DIRECTIONS
Going line by line through the records below, count those with the word "itemize" and give only the count.
:: MATERIAL TO PROCESS
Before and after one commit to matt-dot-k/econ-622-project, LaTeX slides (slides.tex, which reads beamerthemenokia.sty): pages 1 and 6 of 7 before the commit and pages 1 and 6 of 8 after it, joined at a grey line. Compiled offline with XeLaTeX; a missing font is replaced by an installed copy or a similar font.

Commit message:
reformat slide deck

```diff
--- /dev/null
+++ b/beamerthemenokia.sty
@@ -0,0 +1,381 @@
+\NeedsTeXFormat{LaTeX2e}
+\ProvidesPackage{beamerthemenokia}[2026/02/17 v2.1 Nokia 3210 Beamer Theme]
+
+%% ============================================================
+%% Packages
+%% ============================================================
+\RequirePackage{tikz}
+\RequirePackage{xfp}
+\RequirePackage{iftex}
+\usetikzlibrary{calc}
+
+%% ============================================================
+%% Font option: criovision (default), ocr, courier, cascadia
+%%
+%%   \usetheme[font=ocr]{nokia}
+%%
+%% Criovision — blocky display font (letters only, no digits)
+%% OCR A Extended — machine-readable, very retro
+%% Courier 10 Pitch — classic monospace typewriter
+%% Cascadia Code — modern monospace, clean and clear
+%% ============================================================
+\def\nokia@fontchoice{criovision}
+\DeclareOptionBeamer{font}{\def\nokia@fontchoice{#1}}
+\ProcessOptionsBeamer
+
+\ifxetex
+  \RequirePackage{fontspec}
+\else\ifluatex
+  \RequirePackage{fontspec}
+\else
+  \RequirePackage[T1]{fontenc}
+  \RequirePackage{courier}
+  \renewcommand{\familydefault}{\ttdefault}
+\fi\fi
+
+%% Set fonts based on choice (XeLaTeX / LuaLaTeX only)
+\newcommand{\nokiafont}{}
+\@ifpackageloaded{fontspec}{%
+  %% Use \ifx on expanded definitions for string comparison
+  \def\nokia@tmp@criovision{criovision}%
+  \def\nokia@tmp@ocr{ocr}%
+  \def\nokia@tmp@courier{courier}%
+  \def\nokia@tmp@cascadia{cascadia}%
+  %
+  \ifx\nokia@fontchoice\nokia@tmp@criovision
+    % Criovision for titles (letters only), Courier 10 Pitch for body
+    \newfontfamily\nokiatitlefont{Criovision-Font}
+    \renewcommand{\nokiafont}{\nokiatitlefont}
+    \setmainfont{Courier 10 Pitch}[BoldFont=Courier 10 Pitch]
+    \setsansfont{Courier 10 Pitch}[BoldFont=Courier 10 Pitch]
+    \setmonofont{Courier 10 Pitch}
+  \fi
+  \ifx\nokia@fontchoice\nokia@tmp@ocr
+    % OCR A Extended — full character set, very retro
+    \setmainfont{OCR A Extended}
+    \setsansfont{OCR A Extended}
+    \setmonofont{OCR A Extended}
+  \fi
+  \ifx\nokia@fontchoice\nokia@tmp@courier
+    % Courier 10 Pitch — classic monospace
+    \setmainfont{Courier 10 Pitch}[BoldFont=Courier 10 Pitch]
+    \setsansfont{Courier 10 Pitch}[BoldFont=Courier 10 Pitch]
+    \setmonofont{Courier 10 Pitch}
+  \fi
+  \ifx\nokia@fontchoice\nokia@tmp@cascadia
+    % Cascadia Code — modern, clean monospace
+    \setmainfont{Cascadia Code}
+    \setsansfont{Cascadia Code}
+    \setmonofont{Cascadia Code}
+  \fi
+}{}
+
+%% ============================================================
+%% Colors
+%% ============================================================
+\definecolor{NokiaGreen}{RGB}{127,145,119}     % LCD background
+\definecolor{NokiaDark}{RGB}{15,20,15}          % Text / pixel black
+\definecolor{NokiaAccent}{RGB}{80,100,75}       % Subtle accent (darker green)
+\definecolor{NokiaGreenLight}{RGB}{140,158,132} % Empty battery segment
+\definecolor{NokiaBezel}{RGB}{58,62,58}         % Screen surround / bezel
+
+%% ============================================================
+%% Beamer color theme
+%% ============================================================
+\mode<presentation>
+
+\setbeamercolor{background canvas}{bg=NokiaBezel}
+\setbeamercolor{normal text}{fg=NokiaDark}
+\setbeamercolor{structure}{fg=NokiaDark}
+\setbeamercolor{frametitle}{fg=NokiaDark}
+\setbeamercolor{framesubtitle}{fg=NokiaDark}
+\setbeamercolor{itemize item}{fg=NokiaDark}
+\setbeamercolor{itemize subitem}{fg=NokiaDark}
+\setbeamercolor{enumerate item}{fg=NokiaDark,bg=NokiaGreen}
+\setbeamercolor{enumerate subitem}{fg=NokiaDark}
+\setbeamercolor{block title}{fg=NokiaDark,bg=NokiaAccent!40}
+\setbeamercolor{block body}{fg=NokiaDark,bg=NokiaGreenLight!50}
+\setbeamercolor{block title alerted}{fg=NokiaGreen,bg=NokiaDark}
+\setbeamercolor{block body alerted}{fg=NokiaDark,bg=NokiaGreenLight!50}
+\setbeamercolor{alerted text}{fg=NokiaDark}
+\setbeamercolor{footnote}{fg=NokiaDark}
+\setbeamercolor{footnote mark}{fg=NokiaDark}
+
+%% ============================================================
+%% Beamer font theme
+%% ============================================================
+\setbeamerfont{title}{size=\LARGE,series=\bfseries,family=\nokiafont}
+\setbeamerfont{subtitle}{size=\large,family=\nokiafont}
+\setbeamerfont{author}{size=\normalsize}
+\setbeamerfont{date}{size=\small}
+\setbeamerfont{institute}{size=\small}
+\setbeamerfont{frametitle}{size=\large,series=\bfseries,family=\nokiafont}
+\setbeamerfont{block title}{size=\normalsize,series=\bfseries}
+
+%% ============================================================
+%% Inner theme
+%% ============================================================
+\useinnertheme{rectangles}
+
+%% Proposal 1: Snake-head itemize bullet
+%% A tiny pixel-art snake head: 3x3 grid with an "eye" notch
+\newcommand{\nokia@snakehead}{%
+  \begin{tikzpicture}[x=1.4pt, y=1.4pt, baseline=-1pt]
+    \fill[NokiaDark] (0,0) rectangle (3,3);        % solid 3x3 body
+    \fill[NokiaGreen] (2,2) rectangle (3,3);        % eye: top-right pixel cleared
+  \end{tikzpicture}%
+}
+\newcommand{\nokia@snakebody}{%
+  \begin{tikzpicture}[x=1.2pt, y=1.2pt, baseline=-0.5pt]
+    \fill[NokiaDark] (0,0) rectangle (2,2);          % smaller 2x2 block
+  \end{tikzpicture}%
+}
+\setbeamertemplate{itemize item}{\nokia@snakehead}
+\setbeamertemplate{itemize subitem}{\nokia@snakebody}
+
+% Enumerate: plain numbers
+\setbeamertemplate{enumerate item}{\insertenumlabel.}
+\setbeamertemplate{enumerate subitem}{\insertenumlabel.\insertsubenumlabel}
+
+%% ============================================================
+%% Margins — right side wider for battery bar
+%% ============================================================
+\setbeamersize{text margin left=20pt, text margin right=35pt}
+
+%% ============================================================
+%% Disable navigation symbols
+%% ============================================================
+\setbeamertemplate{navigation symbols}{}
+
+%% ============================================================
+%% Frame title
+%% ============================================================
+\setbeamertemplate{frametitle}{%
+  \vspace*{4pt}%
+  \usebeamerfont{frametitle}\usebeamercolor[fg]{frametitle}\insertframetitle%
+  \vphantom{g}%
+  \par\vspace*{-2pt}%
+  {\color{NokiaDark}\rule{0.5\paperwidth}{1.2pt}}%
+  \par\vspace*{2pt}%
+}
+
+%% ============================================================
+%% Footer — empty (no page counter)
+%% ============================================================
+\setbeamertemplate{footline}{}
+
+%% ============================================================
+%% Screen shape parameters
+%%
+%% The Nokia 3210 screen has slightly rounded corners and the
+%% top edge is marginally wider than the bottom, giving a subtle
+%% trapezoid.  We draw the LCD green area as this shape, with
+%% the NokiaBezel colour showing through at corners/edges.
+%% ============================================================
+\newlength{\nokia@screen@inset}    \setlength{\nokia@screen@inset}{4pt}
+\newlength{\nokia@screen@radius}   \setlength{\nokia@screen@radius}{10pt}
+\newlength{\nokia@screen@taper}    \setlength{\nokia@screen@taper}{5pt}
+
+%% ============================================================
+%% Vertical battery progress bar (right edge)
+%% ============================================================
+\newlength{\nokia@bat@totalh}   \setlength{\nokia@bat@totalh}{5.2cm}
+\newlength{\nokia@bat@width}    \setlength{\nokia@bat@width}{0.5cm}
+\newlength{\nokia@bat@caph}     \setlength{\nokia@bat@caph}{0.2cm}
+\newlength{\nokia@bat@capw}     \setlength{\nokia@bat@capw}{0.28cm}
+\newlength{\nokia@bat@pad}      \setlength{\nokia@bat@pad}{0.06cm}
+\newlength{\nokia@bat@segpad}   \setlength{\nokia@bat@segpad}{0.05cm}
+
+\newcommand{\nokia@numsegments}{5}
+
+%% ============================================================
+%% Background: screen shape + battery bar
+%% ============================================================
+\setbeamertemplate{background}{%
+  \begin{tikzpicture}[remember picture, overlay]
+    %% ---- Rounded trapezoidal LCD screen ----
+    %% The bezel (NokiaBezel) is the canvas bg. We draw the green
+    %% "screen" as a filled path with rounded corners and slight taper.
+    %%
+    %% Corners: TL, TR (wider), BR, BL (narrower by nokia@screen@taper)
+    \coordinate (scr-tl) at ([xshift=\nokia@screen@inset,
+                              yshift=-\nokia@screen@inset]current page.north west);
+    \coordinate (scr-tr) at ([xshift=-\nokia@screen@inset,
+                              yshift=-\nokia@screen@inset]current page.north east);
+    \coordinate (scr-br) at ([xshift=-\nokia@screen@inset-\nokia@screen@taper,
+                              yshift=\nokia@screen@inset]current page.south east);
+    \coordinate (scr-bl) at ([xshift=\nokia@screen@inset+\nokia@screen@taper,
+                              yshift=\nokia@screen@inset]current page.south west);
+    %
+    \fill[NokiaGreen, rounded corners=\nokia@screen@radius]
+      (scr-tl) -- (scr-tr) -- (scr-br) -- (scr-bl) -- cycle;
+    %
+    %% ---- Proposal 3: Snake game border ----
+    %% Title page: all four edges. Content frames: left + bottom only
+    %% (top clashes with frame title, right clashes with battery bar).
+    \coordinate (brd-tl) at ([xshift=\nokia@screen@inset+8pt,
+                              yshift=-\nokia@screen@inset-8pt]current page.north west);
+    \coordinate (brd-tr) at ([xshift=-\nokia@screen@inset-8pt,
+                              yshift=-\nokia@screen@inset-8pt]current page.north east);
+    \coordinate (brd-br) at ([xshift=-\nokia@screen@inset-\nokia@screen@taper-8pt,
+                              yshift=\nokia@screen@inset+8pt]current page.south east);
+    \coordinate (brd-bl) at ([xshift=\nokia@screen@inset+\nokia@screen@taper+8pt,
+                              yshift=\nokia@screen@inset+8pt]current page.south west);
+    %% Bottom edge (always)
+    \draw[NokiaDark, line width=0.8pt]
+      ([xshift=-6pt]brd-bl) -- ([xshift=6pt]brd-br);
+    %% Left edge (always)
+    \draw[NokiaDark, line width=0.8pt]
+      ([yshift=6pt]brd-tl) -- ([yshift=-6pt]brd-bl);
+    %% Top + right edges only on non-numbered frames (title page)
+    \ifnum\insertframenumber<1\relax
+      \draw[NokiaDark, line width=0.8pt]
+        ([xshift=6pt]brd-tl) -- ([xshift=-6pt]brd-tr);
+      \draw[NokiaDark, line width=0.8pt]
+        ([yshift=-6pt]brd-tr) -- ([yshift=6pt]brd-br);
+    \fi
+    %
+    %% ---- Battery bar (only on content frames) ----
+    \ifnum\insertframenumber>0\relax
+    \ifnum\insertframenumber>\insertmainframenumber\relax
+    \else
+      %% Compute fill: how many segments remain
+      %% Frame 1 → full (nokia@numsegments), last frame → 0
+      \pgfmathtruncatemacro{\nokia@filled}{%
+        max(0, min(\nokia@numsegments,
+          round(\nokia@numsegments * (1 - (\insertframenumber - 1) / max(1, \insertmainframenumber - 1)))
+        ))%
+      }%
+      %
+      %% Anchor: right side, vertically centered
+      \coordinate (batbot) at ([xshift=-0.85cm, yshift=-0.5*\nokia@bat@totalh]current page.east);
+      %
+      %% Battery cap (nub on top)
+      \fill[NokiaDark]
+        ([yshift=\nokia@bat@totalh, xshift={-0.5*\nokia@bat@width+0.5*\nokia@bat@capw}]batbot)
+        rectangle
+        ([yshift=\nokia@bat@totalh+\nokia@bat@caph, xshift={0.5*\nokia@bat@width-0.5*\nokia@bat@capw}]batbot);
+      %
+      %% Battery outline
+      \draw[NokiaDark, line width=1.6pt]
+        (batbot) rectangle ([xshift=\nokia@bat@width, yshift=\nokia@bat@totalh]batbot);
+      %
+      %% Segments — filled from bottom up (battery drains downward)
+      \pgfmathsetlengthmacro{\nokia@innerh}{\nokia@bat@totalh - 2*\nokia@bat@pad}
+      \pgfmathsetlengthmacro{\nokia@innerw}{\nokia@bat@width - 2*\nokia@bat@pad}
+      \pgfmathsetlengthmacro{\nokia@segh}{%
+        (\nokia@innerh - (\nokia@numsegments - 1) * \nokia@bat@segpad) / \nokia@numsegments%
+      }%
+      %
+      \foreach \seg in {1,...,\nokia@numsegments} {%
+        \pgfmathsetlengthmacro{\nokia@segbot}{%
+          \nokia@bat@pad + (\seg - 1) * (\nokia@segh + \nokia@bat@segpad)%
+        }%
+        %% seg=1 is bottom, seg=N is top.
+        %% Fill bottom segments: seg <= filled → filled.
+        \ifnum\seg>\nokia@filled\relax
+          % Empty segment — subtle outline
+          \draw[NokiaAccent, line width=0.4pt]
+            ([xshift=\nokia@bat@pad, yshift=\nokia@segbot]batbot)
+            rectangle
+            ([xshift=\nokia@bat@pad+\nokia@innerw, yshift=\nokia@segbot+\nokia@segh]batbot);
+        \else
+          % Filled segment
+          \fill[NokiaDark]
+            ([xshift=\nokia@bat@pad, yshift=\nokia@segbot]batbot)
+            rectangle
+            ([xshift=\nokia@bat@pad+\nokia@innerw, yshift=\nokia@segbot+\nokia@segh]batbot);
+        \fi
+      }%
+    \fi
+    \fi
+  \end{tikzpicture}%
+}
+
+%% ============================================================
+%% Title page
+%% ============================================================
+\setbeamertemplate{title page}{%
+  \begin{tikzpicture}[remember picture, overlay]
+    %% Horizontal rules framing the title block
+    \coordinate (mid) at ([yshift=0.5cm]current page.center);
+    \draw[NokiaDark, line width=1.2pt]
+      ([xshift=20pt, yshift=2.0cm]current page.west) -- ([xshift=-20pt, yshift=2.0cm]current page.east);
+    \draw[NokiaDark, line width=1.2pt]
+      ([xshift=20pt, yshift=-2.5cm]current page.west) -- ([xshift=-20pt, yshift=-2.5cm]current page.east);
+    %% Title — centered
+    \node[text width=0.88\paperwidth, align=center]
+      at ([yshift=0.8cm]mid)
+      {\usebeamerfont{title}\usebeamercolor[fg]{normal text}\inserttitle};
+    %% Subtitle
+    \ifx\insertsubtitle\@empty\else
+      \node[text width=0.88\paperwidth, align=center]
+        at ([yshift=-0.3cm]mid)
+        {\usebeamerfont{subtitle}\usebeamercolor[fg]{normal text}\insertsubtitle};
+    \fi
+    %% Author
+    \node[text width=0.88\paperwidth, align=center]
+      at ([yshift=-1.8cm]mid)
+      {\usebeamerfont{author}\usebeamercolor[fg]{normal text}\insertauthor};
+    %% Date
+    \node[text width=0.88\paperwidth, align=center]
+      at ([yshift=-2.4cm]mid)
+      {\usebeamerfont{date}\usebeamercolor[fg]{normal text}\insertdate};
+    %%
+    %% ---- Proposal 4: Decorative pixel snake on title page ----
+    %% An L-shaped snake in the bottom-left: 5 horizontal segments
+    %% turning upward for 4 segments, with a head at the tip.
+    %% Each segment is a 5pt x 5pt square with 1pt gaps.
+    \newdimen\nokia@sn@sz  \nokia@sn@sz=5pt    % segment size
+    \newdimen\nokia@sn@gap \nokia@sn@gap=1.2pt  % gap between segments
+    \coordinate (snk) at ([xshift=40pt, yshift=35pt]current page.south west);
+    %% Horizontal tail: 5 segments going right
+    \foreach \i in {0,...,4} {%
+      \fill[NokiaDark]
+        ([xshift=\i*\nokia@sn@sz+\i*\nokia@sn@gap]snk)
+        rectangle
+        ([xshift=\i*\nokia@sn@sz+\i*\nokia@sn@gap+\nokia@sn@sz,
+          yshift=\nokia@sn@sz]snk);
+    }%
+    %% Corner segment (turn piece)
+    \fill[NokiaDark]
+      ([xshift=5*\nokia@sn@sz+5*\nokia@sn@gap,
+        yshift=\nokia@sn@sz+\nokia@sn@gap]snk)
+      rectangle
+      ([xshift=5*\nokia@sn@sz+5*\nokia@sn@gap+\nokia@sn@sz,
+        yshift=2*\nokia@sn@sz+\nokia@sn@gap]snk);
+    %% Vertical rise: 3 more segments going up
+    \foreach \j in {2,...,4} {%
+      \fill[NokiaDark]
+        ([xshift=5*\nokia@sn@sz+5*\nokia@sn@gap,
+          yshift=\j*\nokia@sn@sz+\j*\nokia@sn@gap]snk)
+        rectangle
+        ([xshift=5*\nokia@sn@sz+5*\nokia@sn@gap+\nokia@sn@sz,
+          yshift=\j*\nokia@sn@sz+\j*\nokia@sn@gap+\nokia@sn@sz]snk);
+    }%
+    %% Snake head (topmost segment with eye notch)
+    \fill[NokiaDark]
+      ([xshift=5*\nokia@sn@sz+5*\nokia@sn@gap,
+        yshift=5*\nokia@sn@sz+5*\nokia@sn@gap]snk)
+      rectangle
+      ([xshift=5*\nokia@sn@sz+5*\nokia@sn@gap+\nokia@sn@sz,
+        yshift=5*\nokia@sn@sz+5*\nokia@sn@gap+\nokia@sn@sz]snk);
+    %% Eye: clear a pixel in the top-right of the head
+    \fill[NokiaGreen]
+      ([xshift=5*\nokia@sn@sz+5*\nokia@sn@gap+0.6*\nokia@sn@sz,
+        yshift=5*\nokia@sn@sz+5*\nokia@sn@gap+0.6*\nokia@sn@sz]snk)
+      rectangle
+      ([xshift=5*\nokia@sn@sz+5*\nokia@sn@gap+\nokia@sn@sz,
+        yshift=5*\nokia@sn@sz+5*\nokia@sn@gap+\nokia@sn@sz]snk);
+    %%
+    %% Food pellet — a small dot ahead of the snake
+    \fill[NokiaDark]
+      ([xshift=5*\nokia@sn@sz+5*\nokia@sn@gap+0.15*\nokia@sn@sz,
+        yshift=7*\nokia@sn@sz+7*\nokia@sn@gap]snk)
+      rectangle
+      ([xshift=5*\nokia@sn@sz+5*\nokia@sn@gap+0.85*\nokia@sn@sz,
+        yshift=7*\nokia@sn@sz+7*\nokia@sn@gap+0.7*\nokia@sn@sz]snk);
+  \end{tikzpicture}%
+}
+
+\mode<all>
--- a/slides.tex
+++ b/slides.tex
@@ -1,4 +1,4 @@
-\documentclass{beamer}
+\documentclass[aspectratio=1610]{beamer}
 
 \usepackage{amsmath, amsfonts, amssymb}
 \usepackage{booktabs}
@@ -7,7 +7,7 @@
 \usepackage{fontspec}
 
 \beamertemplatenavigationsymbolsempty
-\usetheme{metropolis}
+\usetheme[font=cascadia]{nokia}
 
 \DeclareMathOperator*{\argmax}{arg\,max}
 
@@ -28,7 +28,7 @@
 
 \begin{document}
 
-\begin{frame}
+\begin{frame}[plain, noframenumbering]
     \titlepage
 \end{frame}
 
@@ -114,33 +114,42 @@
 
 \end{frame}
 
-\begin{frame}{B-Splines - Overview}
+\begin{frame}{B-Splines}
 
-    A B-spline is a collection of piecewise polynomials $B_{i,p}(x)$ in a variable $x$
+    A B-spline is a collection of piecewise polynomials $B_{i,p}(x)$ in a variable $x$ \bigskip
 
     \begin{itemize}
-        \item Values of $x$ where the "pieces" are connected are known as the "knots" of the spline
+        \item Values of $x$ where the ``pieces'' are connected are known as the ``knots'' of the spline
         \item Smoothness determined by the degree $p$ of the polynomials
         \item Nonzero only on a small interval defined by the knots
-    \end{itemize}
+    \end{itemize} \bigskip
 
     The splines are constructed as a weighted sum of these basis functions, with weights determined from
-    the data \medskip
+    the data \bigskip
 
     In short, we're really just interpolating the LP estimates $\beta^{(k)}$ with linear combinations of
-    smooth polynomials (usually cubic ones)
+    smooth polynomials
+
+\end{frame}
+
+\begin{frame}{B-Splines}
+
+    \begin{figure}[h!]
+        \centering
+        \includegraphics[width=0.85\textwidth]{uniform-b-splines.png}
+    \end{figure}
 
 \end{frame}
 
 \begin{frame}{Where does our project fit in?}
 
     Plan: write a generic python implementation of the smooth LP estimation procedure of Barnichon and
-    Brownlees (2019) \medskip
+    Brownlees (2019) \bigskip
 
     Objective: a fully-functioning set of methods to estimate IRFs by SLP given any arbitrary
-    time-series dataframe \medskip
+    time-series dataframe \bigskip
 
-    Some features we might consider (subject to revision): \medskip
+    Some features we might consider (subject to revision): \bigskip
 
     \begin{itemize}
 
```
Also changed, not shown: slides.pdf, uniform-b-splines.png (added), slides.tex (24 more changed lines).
::::
ANSWER
9